WHAT TO DO:
Please copy out every line in the records below that includes the word "class".

________________

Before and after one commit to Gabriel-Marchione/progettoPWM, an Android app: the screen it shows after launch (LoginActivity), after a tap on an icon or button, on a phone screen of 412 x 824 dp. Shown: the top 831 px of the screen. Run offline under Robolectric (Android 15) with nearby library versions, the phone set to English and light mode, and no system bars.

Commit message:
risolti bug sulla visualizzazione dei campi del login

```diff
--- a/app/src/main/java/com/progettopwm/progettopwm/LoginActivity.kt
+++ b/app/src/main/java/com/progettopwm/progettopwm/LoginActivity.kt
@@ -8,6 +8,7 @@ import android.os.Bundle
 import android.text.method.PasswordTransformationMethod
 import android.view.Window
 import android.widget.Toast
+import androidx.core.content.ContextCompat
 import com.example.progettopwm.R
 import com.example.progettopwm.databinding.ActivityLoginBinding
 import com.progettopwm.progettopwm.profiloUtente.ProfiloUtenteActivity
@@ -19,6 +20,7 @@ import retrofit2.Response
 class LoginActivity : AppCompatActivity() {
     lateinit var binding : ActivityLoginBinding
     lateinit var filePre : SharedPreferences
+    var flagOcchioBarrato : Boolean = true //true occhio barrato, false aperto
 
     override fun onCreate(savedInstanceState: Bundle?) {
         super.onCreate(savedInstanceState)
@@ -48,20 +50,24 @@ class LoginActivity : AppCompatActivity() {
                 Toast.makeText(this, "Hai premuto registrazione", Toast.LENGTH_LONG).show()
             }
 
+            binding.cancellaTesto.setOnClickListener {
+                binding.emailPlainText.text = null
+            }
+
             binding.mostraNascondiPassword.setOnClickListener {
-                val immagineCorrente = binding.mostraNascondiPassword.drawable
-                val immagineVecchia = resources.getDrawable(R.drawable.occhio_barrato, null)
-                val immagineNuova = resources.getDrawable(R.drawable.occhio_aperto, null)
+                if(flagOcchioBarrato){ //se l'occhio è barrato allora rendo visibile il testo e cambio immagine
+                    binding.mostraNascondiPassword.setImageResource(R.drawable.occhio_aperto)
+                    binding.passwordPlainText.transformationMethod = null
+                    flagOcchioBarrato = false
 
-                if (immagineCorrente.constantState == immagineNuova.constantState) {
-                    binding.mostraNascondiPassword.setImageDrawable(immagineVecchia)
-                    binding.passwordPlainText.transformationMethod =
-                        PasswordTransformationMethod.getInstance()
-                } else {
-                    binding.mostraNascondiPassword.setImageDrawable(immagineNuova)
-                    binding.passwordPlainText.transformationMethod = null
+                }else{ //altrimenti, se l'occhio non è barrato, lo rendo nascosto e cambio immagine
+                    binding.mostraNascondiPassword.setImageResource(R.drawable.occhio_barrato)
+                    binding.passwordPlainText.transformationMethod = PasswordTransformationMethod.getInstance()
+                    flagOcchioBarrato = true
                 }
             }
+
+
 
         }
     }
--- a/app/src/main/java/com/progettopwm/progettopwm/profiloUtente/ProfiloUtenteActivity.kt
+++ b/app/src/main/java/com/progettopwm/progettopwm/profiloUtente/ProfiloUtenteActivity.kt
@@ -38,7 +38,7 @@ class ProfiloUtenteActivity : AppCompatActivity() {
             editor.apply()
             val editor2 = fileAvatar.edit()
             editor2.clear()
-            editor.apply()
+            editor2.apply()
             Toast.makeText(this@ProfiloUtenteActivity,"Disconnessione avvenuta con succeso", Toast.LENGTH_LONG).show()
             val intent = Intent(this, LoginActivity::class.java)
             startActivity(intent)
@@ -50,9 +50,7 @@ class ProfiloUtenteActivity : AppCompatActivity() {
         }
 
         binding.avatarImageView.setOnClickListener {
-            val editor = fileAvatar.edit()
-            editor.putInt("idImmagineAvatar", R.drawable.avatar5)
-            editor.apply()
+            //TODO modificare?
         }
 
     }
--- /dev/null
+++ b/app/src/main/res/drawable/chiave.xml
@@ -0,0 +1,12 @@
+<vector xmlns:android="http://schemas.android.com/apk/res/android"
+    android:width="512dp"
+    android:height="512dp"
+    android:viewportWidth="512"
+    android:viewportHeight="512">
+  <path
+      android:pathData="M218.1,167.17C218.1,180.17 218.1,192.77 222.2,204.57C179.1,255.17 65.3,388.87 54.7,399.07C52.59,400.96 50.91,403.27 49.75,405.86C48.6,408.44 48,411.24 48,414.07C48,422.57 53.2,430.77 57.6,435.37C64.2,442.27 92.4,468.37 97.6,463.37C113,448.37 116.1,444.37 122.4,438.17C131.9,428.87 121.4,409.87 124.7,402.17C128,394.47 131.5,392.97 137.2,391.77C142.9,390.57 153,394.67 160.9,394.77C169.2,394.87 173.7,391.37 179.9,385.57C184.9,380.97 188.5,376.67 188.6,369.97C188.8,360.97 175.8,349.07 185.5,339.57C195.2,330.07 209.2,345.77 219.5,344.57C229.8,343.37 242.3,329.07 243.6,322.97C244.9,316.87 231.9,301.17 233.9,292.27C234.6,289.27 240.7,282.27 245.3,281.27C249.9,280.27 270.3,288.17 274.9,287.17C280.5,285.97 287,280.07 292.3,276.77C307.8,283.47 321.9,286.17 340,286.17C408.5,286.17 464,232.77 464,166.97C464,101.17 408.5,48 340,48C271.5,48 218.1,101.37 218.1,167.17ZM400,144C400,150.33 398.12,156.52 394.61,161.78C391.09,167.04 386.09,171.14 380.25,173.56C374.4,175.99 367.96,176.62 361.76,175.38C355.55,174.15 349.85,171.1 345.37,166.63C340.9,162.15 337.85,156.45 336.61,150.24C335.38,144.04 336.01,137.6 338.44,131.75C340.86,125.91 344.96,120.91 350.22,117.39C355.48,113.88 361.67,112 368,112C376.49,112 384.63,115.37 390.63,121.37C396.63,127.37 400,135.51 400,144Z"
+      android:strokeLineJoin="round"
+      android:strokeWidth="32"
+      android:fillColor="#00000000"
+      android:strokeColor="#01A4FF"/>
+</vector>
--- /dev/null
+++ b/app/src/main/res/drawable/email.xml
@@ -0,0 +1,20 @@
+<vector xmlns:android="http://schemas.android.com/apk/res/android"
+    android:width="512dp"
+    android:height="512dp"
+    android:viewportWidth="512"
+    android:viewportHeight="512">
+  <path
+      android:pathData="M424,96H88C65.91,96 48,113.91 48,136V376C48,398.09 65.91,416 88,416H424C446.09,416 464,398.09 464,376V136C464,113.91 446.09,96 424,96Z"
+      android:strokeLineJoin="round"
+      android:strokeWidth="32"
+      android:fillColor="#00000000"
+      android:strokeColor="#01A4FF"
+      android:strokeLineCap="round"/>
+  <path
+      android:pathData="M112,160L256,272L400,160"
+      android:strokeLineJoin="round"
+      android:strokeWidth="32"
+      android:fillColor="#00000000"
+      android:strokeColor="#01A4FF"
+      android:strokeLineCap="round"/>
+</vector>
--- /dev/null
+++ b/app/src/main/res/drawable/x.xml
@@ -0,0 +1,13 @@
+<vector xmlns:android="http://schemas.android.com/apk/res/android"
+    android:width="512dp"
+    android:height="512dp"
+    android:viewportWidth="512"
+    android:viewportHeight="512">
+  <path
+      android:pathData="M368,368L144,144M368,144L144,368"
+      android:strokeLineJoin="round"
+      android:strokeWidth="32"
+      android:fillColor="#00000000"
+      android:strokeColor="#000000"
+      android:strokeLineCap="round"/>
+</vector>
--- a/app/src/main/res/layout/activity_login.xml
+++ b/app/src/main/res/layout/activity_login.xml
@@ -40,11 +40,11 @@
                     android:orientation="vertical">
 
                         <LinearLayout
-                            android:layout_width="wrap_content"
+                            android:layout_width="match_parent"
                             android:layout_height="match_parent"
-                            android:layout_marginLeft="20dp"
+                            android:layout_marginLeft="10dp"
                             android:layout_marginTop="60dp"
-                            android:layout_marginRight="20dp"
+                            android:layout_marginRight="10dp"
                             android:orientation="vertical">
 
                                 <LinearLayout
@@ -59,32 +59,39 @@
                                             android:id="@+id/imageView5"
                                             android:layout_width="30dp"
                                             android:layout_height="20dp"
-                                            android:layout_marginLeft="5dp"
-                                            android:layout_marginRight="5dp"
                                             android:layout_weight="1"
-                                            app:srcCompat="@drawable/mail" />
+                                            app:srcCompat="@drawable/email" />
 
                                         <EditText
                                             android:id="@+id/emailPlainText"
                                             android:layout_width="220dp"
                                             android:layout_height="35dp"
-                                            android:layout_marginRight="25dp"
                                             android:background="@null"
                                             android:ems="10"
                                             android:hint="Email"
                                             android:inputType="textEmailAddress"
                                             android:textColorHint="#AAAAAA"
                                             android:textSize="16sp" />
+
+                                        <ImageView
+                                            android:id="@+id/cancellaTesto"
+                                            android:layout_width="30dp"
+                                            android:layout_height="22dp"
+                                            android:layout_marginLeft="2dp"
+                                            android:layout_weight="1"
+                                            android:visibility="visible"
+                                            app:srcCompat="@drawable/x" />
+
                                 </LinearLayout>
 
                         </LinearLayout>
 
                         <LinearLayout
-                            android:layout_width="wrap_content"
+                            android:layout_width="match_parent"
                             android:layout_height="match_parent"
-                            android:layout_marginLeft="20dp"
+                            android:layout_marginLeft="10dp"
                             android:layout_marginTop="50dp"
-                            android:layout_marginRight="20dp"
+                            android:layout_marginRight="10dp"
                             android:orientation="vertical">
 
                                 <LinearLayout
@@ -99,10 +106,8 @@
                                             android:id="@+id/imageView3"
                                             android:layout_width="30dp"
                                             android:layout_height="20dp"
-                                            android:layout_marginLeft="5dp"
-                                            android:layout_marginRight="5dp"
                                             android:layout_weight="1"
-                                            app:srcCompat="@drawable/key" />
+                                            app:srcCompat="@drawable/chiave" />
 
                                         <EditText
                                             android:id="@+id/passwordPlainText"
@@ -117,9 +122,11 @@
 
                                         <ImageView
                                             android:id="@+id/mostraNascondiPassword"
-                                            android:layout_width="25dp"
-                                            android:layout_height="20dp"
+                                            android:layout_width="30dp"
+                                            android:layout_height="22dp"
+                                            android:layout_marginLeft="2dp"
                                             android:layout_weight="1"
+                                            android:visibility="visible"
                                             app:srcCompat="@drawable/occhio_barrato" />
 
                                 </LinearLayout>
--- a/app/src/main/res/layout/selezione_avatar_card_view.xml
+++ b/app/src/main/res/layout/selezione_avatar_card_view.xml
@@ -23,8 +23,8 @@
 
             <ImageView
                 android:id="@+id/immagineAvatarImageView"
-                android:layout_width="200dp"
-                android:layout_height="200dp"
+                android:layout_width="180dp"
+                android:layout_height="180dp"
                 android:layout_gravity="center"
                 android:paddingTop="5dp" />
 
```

________________

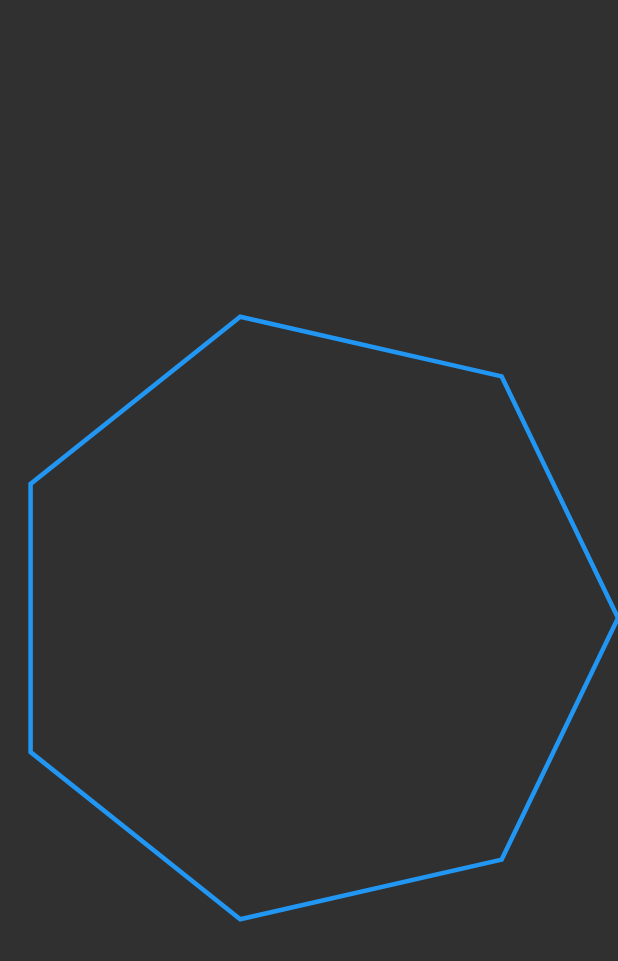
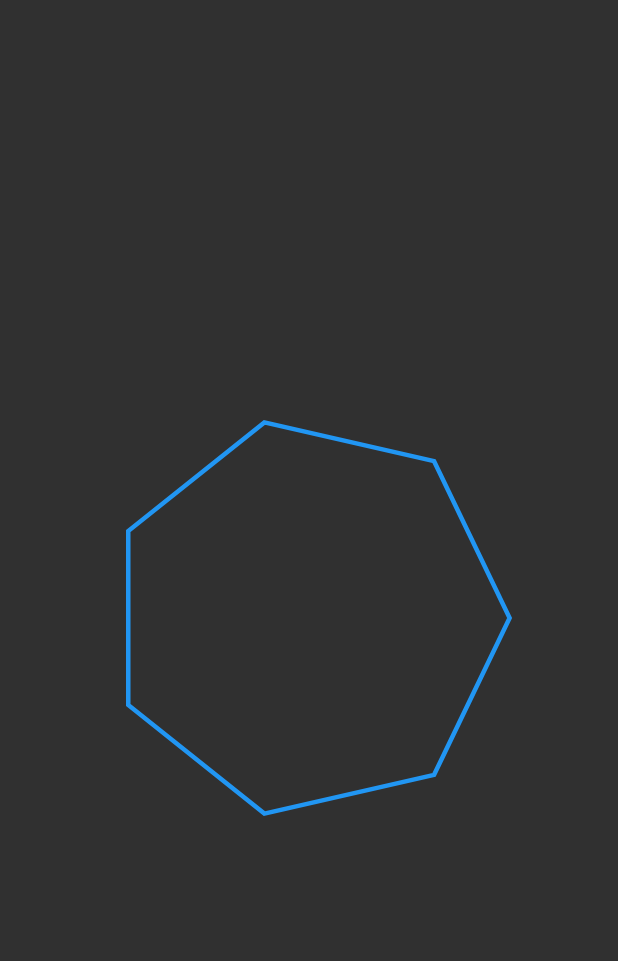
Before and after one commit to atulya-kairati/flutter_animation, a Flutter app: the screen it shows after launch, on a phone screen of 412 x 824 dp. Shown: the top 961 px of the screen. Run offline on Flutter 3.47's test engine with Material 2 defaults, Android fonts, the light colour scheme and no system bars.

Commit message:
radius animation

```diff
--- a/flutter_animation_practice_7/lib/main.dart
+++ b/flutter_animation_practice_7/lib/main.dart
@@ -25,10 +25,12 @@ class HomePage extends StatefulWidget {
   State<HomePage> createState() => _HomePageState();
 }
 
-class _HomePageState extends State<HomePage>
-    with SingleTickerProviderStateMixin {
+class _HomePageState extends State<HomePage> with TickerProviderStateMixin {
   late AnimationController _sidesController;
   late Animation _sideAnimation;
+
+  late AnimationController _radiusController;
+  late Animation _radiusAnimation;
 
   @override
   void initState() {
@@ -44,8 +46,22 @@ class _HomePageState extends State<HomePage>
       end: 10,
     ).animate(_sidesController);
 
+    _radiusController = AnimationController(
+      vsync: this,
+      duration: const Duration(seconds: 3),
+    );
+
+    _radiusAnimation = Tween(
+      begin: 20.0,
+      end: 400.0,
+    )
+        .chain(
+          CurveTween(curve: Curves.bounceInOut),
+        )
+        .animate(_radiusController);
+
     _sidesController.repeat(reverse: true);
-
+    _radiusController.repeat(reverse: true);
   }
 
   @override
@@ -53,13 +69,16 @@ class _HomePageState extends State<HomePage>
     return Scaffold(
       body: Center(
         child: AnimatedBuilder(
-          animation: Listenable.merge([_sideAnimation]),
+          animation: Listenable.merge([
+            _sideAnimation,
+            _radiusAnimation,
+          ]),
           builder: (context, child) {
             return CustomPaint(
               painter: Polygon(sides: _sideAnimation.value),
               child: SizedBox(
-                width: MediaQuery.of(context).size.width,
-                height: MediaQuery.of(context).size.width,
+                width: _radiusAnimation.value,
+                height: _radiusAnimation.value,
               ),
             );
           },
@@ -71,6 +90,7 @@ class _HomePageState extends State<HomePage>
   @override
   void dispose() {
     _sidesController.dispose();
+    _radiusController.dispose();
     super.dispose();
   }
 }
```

________________

EXERCISE RESPONSE:
 class LoginActivity : AppCompatActivity() {
@@ -48,20 +50,24 @@ class LoginActivity : AppCompatActivity() {
@@ -38,7 +38,7 @@ class ProfiloUtenteActivity : AppCompatActivity() {
             val intent = Intent(this, LoginActivity::class.java)
@@ -50,9 +50,7 @@ class ProfiloUtenteActivity : AppCompatActivity() {
@@ -25,10 +25,12 @@ class HomePage extends StatefulWidget {
-class _HomePageState extends State<HomePage>
+class _HomePageState extends State<HomePage> with TickerProviderStateMixin {
@@ -44,8 +46,22 @@ class _HomePageState extends State<HomePage>
@@ -53,13 +69,16 @@ class _HomePageState extends State<HomePage>
@@ -71,6 +90,7 @@ class _HomePageState extends State<HomePage>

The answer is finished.